Australian Bat Lyssavirus detected in small percent of bats

Share
Tuesday, 18 June, 2013

Australian Bat Lyssavirus (ABLV) was detected in a small percent (2.9%) of bats tested in Australia in 2012 (AHWN 2013). The bats that are tested are a very select group of flying foxes and microbats that are behaving abnormally, injured or come into contact with people or their pets. There are no current figures on how common ABLV is in the wild bat population. Of the 122 flying foxes tested 5 (4.1%) were positive for ABLV. This figure is typical for flying foxes that come into contact with humans and are tested for ABLV. It highlights that although the risk of acquiring ABLV from a bat bite is low, everyone bitten or scratched by a bat, should wash the wound and seek medical attention.

New findings include the first ABLV positive record from Adelaide. This highlights that the advice to avoid handling bats is relevant for any area of Australia.

The death of a young boy from ABLV in February emphasise the importance of everyone who is bitten or scratched by a bat seeking medical advice. The post-exposure regime is provided free of charge by all state and territory governments.

Reference

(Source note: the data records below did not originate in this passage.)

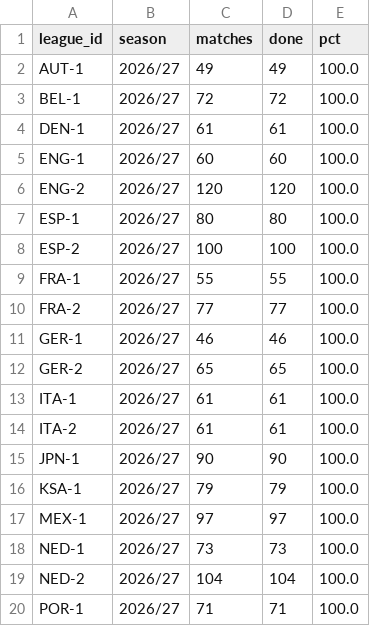
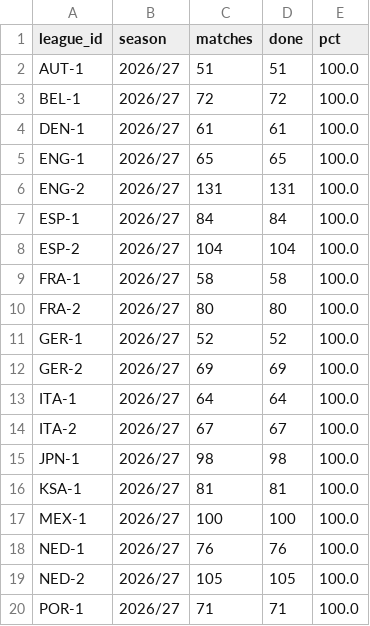
Before and after one commit to hasezer/odds-analysis, a CSV file: data/backfill_progress.csv, drawn as a sheet; only a part is shown; the diff covers the shown part only.

```diff
--- a/data/backfill_progress.csv
+++ b/data/backfill_progress.csv
@@ -1,20 +1,20 @@
 league_id,season,matches,done,pct
-AUT-1,2026/27,49,49,100.0
+AUT-1,2026/27,51,51,100.0
 BEL-1,2026/27,72,72,100.0
 DEN-1,2026/27,61,61,100.0
-ENG-1,2026/27,60,60,100.0
-ENG-2,2026/27,120,120,100.0
-ESP-1,2026/27,80,80,100.0
-ESP-2,2026/27,100,100,100.0
-FRA-1,2026/27,55,55,100.0
-FRA-2,2026/27,77,77,100.0
-GER-1,2026/27,46,46,100.0
-GER-2,2026/27,65,65,100.0
-ITA-1,2026/27,61,61,100.0
-ITA-2,2026/27,61,61,100.0
-JPN-1,2026/27,90,90,100.0
-KSA-1,2026/27,79,79,100.0
-MEX-1,2026/27,97,97,100.0
-NED-1,2026/27,73,73,100.0
-NED-2,2026/27,104,104,100.0
+ENG-1,2026/27,65,65,100.0
+ENG-2,2026/27,131,131,100.0
+ESP-1,2026/27,84,84,100.0
+ESP-2,2026/27,104,104,100.0
+FRA-1,2026/27,58,58,100.0
+FRA-2,2026/27,80,80,100.0
+GER-1,2026/27,52,52,100.0
+GER-2,2026/27,69,69,100.0
+ITA-1,2026/27,64,64,100.0
+ITA-2,2026/27,67,67,100.0
+JPN-1,2026/27,98,98,100.0
+KSA-1,2026/27,81,81,100.0
+MEX-1,2026/27,100,100,100.0
+NED-1,2026/27,76,76,100.0
+NED-2,2026/27,105,105,100.0
 POR-1,2026/27,71,71,100.0
```
Also changed, not shown: 10 edited cells elsewhere in this file, data/actions_minutes.csv, data/retry_queue.csv, 5 other files.
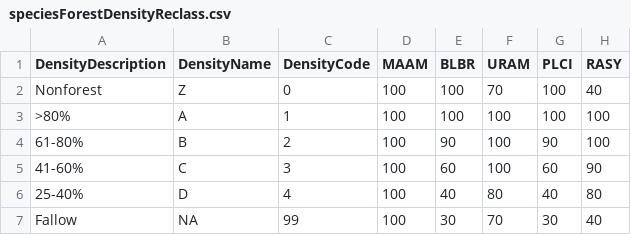
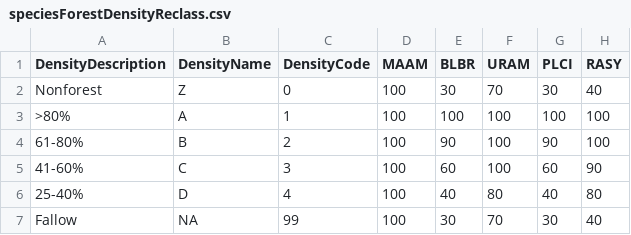
Before and after one commit to ApexRMS/corridor-outaouais, a CSV file: Data/Tabular/speciesForestDensityReclass.csv, drawn as a sheet.

Commit message:
Update foresty density reclassification

```diff
--- a/Data/Tabular/speciesForestDensityReclass.csv
+++ b/Data/Tabular/speciesForestDensityReclass.csv
@@ -1,3 +1,3 @@
 DensityDescription,DensityName,DensityCode,MAAM,BLBR,URAM,PLCI,RASY
-Nonforest,Z,0,100,100,70,100,40
+Nonforest,Z,0,100,30,70,30,40
 >80%,A,1,100,100,100,100,100
```
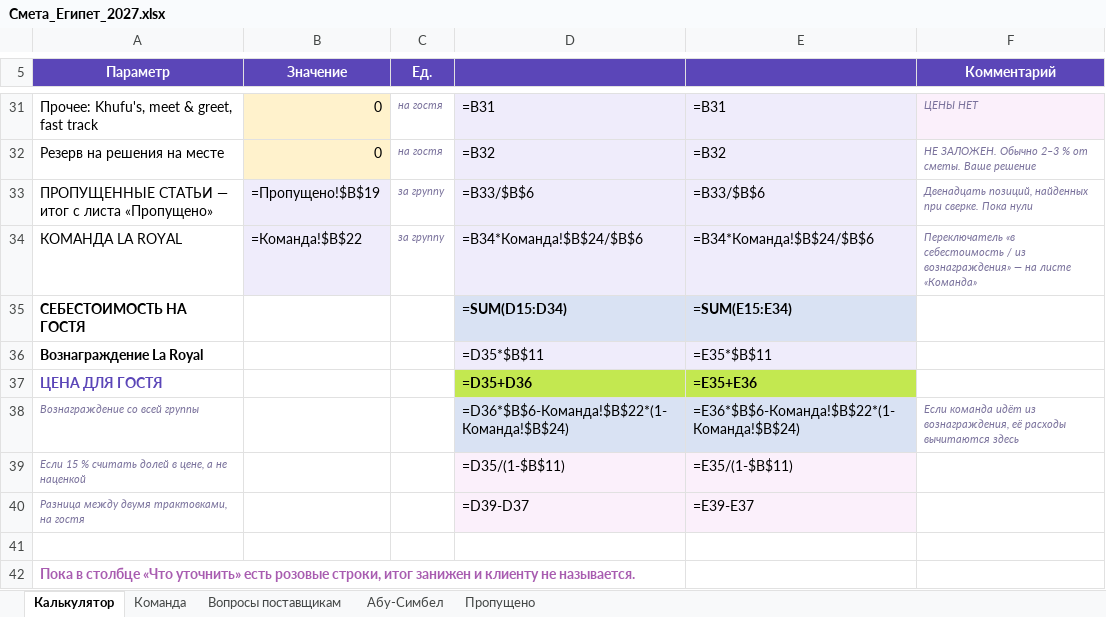
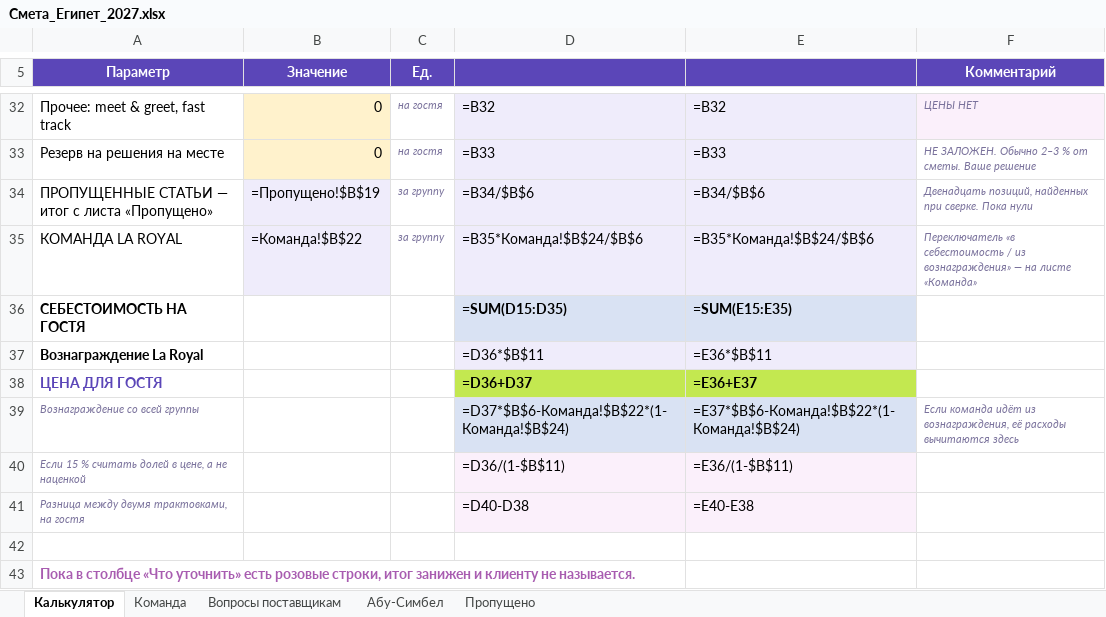
Before and after one commit to kseniausacheva/inna, an Excel workbook: egypt-jan-2027/Смета_Египет_2027.xlsx, sheet Калькулятор, drawn as a sheet; only a part is shown, gaps mark what is left out; values as stored, in another font and other column widths than the file's, no borders; formulas without a stored value are shown as written; addresses are those after the commit; the diff covers the shown part only; the diff names each change by its address in the sheet, - before the commit and + after, or states it on an @@ line.

```diff
--- a/egypt-jan-2027/Смета_Египет_2027.xlsx (sheet Калькулятор)
+++ b/egypt-jan-2027/Смета_Египет_2027.xlsx (sheet Калькулятор)
-A32 (Параметр): Прочее: Khufu's, meet & greet, fast track
+A32 (Параметр): Прочее: meet & greet, fast track
-D32: =B31
+D32: =B32
-E32: =B31
+E32: =B32
-D33: =B32
+D33: =B33
-E33: =B32
+E33: =B33
-D34: =B33/$B$6
+D34: =B34/$B$6
-E34: =B33/$B$6
+E34: =B34/$B$6
-D35: =B34*Команда!$B$24/$B$6
+D35: =B35*Команда!$B$24/$B$6
-E35: =B34*Команда!$B$24/$B$6
+E35: =B35*Команда!$B$24/$B$6
-D36: =SUM(D15:D34)
+D36: =SUM(D15:D35)
-E36: =SUM(E15:E34)
+E36: =SUM(E15:E35)
-D37: =D35*$B$11
+D37: =D36*$B$11
-E37: =E35*$B$11
+E37: =E36*$B$11
-D38: =D35+D36
+D38: =D36+D37
-E38: =E35+E36
+E38: =E36+E37
-D39: =D36*$B$6-Команда!$B$22*(1-Команда!$B$24)
+D39: =D37*$B$6-Команда!$B$22*(1-Команда!$B$24)
-E39: =E36*$B$6-Команда!$B$22*(1-Команда!$B$24)
+E39: =E37*$B$6-Команда!$B$22*(1-Команда!$B$24)
-D40: =D35/(1-$B$11)
+D40: =D36/(1-$B$11)
-E40: =E35/(1-$B$11)
+E40: =E36/(1-$B$11)
-D41: =D39-D37
+D41: =D40-D38
-E41: =E39-E37
+E41: =E40-E38
```
Also changed, not shown: 1 added row, 28 edited cells and cell formats elsewhere in this sheet, sheet Команда, 6 other files.
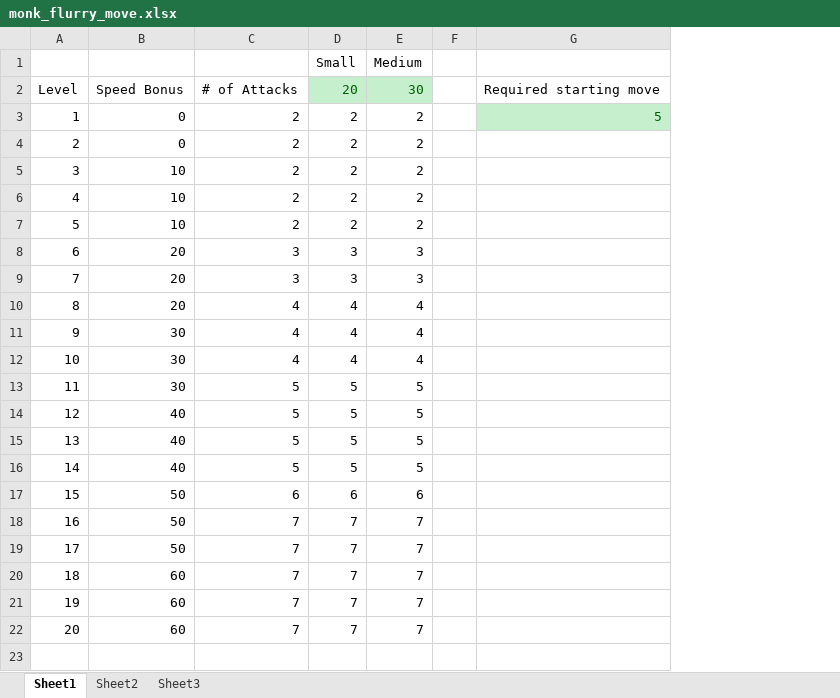
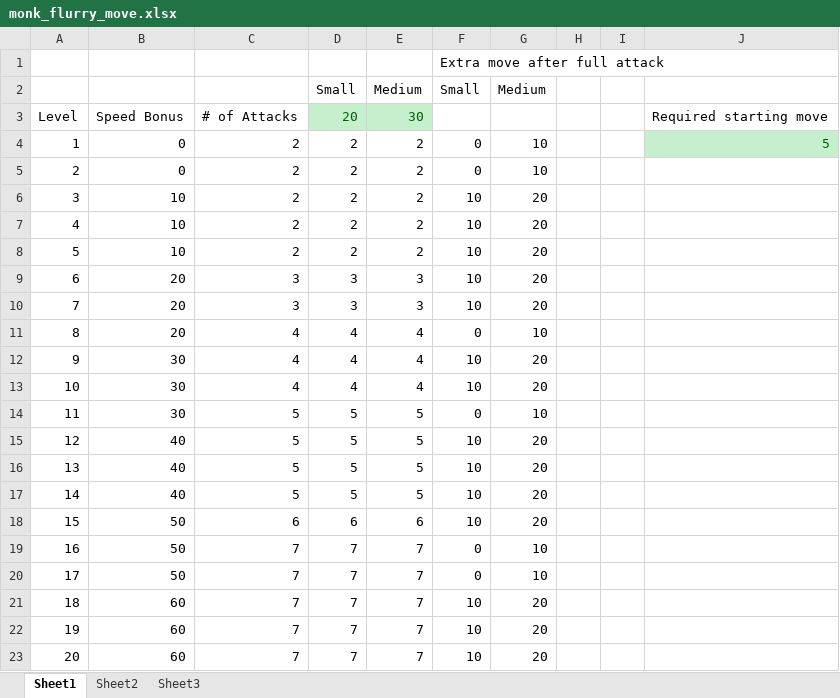
Before and after one commit to ryanvilbrandt/personal, an Excel workbook: monk_flurry_move.xlsx, sheet Sheet1, drawn as a sheet; values as stored, in another font and other column widths than the file's, no borders; conditional formats not drawn; addresses are those after the commit; the diff names each change by its address in the sheet, - before the commit and + after, or states it on an @@ line.

```diff
--- a/monk_flurry_move.xlsx (sheet Sheet1)
+++ b/monk_flurry_move.xlsx (sheet Sheet1)
+column F, rows 2-23: Small |  | 0 | 0 | 10 | 10 | 10 | 10 | 10 | 0 | 10 | 10 | 0 | 10 | 10 | 10 | 10 | 0 | 0 | 10 | 10 | 10
+column G, rows 2-23: Medium |  | 10 | 10 | 20 | 20 | 20 | 20 | 20 | 10 | 20 | 20 | 10 | 20 | 20 | 20 | 20 | 10 | 10 | 20 | 20 | 20
+column I, empty
+row 1:  |  |  |  |  | Extra move after full attack
```
Also changed, not shown: formulas that keep their value, 22 other files.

AWHN. ABLV Bat Stats - 2012. Australian Wildlife Health Network: Sydney.

Posted by Rick Speare